### WORK ITEM
What lines of the listing include the string "drawable"? Show them all.

### MATERIAL FOR THIS EXERCISE
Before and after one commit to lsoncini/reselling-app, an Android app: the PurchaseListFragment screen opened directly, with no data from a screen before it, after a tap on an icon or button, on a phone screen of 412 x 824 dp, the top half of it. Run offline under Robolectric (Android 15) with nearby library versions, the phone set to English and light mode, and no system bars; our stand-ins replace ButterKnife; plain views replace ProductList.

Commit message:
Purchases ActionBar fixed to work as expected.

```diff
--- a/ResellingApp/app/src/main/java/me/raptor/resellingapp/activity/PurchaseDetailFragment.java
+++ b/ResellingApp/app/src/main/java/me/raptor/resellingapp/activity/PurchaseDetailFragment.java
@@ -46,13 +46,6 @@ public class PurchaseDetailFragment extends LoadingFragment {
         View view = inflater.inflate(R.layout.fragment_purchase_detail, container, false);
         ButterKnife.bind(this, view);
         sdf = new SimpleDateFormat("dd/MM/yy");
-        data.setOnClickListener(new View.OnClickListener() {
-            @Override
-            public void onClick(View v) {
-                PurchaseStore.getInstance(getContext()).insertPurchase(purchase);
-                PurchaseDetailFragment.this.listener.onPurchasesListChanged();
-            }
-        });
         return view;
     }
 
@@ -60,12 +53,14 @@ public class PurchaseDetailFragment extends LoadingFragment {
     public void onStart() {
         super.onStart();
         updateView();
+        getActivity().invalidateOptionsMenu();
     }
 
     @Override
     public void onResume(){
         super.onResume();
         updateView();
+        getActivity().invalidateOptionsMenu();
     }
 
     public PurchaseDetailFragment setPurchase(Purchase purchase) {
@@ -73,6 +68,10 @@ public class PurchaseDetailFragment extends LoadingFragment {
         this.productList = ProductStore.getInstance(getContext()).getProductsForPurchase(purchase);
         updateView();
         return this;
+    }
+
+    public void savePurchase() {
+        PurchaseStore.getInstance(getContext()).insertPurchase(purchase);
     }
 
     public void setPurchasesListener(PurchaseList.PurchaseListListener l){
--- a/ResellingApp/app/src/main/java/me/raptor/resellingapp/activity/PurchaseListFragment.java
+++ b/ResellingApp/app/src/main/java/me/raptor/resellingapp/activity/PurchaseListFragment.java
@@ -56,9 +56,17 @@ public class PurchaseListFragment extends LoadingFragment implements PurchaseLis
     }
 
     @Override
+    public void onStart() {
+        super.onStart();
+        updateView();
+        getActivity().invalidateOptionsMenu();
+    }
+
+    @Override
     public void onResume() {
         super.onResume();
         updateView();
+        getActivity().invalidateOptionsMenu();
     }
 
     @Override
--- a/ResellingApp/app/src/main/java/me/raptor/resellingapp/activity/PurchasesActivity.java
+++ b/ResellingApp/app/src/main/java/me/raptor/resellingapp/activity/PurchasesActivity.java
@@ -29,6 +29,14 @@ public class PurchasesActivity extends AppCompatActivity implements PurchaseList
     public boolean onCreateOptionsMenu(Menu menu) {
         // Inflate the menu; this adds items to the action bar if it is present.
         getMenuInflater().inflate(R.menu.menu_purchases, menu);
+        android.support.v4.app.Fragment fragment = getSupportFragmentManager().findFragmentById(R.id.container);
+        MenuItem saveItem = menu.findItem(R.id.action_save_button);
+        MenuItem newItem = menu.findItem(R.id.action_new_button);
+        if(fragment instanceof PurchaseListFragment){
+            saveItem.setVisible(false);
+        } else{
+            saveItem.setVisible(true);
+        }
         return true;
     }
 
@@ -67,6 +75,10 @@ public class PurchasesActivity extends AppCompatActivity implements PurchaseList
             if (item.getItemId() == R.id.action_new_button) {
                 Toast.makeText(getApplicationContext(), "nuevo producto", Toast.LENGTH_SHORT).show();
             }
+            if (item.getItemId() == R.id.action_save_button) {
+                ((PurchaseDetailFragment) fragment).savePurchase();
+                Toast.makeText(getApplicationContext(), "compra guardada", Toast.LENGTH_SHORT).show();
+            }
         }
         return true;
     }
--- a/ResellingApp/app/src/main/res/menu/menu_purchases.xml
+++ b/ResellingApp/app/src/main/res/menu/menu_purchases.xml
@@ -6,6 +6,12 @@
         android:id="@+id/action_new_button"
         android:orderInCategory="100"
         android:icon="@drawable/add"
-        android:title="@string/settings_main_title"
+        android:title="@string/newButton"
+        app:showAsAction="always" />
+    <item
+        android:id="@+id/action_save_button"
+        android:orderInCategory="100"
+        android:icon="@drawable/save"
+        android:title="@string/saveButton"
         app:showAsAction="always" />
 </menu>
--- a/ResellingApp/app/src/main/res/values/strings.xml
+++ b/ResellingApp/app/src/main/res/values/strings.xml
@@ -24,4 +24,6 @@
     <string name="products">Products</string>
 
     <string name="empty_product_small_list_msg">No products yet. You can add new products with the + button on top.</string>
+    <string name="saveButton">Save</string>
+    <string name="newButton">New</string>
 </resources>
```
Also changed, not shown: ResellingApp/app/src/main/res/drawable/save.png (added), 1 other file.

### EXERCISE RESPONSE
         android:icon="@drawable/add"
+        android:icon="@drawable/save"
Also changed, not shown: ResellingApp/app/src/main/res/drawable/save.png (added), 1 other file.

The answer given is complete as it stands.